There’s only one thing that separates the top 1 percent of salespeople from the rest of the pack — and it’s not the number of sales they close. In fact, many mediocre salespeople are closing more deals than the top performers in their industry. So what sets those successful salespeople apart?
The answer is average sale size. In many cases, the top 1 percent of salespeople are closing sales 10x the size of their competitors’ average sales.
The key to closing those massive deals lies in selling to much, much bigger companies. Read on to learn five keys to closing huge deals at large companies, then implement them to crush your competition and rise to the top of your industry.
1. Face your fear.
Most salespeople are nervous or uncomfortable trying to sell to really large companies, and they let that fear hold them back. Successful salespeople, on the other hand, understand that those large corporations can actually be easier to close.
First, they often have the same problems as the “smaller fish” you’re currently selling to — just on a bigger scale. Second, they actually have the budget to really invest in a premium solution. The only way to benefit from this reality is by facing your fear and realizing that big companies don’t bite.

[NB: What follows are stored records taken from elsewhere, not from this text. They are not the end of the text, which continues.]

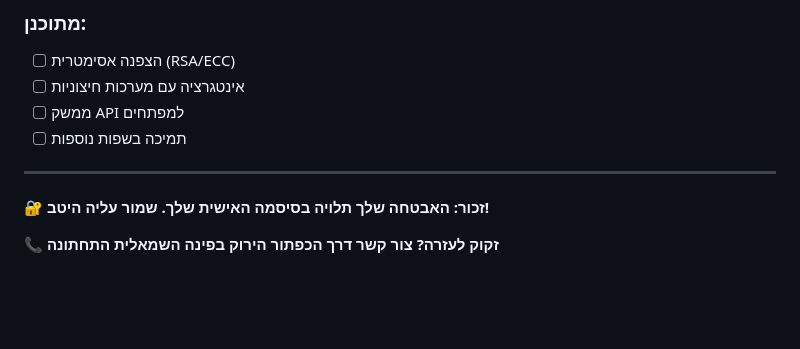
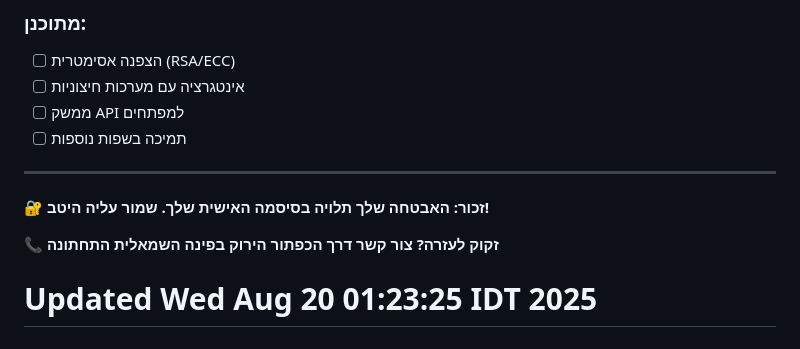
Before and after one commit to arielbangiev/record_to_text, a Markdown page: README.md, the part around the change. Drawn GitHub-style; blank space fills up the shorter version.

```diff
--- a/README.md
+++ b/README.md
@@ -296,3 +296,4 @@ PORT=5000
 **🔐 זכור: האבטחה שלך תלויה בסיסמה האישית שלך. שמור עליה היטב!**
 
 **📞 זקוק לעזרה? צור קשר דרך הכפתור הירוק בפינה השמאלית התחתונה**
+# Updated Wed Aug 20 01:23:25 IDT 2025
```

2. Only sell to decision makers.
When you first start looking at bigger corporations, you may be overwhelmed by all of the fancy titles. Should you sell to the CMO? CSO? Chief Happiness Officer? Brand Director? What do those titles even mean? Cut to the chase by going straight to the top of the chain.

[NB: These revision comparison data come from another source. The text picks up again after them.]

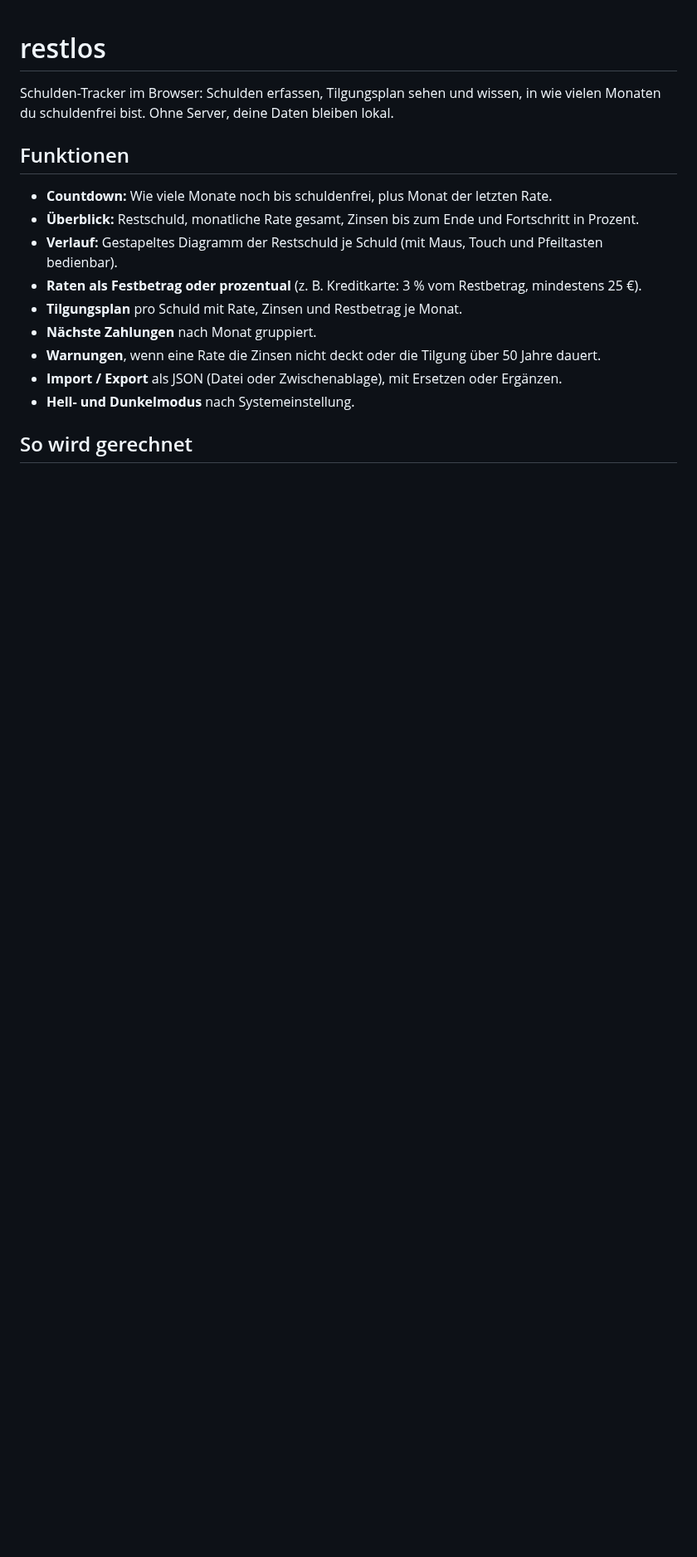
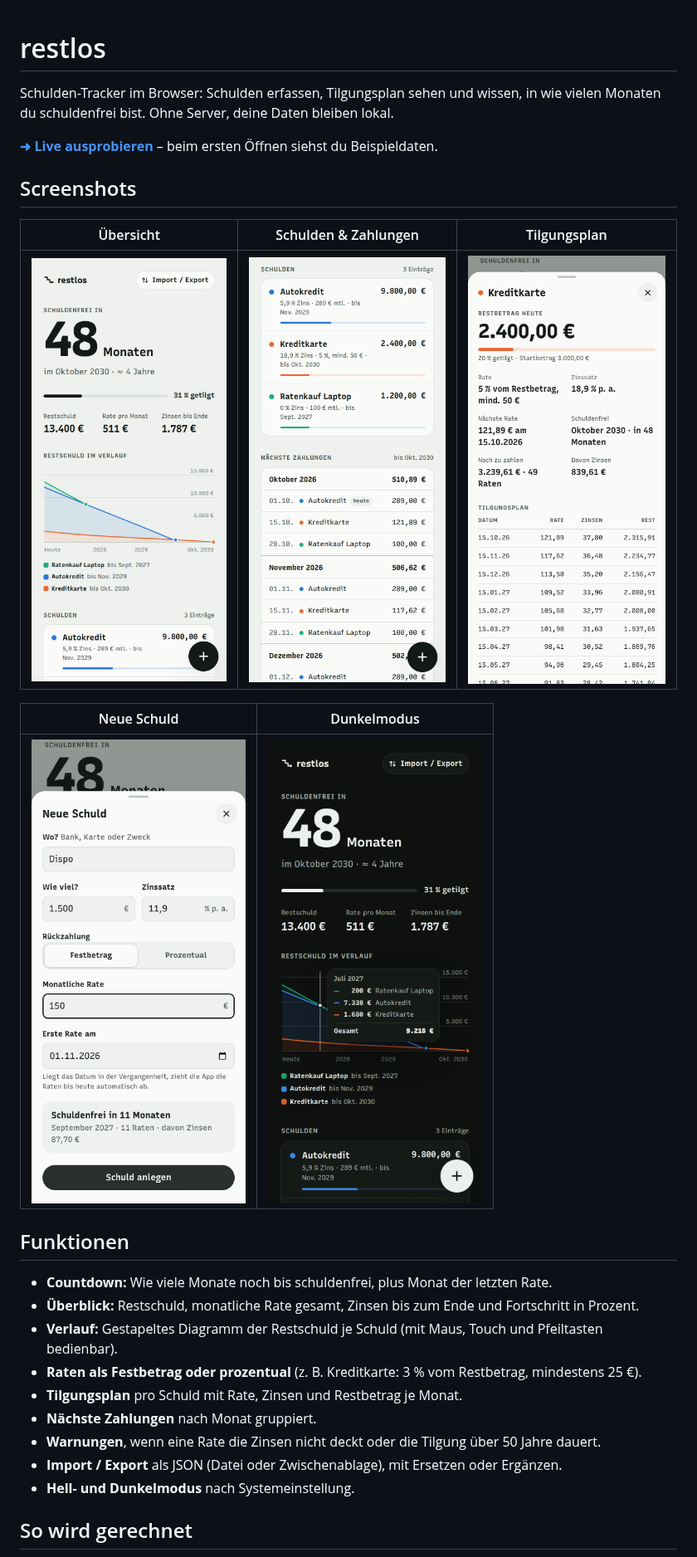
Before and after one commit to unpacked-dev/restlos, a Markdown page: README.md, the part around one of its changes. Shown at 83% size. Rendered like a GitHub page; pictures changed too: docs/screenshots/01-uebersicht.png (added), docs/screenshots/02-schulden-zahlungen.png (added), docs/screenshots/03-tilgungsplan.png (added); blank space fills up the shorter version.

Commit message:
README: Screenshots und Link zur Live-Version
Fünf Screenshots (Übersicht, Schulden & Zahlungen, Tilgungsplan, neue Schuld,
Dunkelmodus) unter docs/screenshots, aufgenommen mit den Beispieldaten.

Co-Authored-By: Claude Opus 5.5 <noreply@anthropic.com>
Claude-Session: https://claude.ai/code/session_01SsVP2Aw34PUMWAqobgtTd1

```diff
--- a/README.md
+++ b/README.md
@@ -1,6 +1,18 @@
 # restlos
 
 Schulden-Tracker im Browser: Schulden erfassen, Tilgungsplan sehen und wissen, in wie vielen Monaten du schuldenfrei bist. Ohne Server, deine Daten bleiben lokal.
+
+**[➜ Live ausprobieren](https://unpacked-dev.github.io/restlos/)** – beim ersten Öffnen siehst du Beispieldaten.
+
+## Screenshots
+
+| Übersicht | Schulden & Zahlungen | Tilgungsplan |
+| :---: | :---: | :---: |
+| <img src="docs/screenshots/01-uebersicht.png" width="260" alt="Übersicht mit Countdown bis schuldenfrei, Kennzahlen und Verlaufsdiagramm"> | <img src="docs/screenshots/02-schulden-zahlungen.png" width="260" alt="Liste der Schulden mit Fortschritt und die nächsten Zahlungen nach Monat"> | <img src="docs/screenshots/03-tilgungsplan.png" width="260" alt="Detailansicht einer Schuld mit Tilgungsplan"> |
+
+| Neue Schuld | Dunkelmodus |
+| :---: | :---: |
+| <img src="docs/screenshots/04-neue-schuld.png" width="260" alt="Formular für eine neue Schuld mit Live-Prognose"> | <img src="docs/screenshots/05-dunkel.png" width="260" alt="Übersicht im Dunkelmodus mit Tooltip im Diagramm"> |
 
 ## Funktionen
 
```
Also changed, not shown: other parts of README.md (+2 -1 lines).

When looking at a big organization, identify the highest-ranking person relevant to the problem you solve, and start there. The worst thing they can do is refer you back down the chain of command, but if they do, you’ll not only be connected to the right decision maker, you’ll also be introduced by their boss.

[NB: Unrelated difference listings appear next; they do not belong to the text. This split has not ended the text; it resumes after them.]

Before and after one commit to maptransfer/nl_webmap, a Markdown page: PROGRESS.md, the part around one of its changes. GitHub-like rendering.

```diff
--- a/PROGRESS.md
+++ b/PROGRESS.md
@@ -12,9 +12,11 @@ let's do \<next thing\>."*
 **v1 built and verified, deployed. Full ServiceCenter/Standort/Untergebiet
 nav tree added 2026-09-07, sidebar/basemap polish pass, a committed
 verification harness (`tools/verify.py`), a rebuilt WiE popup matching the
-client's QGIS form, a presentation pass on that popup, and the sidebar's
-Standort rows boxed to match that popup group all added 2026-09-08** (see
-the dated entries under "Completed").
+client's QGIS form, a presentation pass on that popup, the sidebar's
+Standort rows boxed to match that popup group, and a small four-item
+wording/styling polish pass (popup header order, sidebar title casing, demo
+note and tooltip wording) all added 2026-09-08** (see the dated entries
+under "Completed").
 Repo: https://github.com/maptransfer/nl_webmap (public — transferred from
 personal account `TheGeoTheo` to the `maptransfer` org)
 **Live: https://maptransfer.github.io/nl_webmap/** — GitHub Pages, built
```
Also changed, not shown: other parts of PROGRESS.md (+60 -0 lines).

3. Use an organized prospecting campaign.
If you’ve been relying on haphazard calls and email to reach your prospects, it’s time to upgrade your approach. Before going after a high-level prospect, sit down and plan out an organized prospecting campaign, complete with unique, value-adding packages that you send via FedEx. Why FedEx? Well, even C-suite prospects open their own FedEx packages — the curiosity is just too much to resist.
Each time you send a letter or package, follow up with a call or email. Be prepared to repeat this strategy over and over until you finally get through. After all, this will be a massive sale, so you can afford to put a little more time and money towards getting their attention and establishing a connection.
4. Clarify the decision-making process.
While small mom-and-pop operations often rely on one decision maker to choose a solution, the decision-making process is often more layered and complicated with a bigger company. By failing to understand that process on the front end, you’re setting yourself up for a much more difficult close.
Try asking your prospect, “What is your typical decision-making process for a solution like this?” By asking this question, you’ll be much more equipped to present a great sales proposal without being blindsided by a dozen more people you’ve never heard of who need to sign off on the decision.
5. Leverage each sale into more sales.
Once you sell to one department in an organization, it’s much easier to close additional sales in other areas of the company. When you close a big sale with a large company, don’t simply celebrate your success and go home. Instead, ask your new customer for introductions to others in the company — or outside of the company — that they think could benefit from your product or service.
Don’t wimp out on this last step. I’ve never met a salesperson who’s missed out on sales by asking for introductions, but I’ve met tons of salespeople who missed out by failing to ask. There’s no risk and a wealth of opportunity, so this should be a no-brainer next step after any sale.
Article Link: https://www.entrepreneur.com/article/300746
Author: Marc Wayshak
Image Credits: Successfulacquisitions.net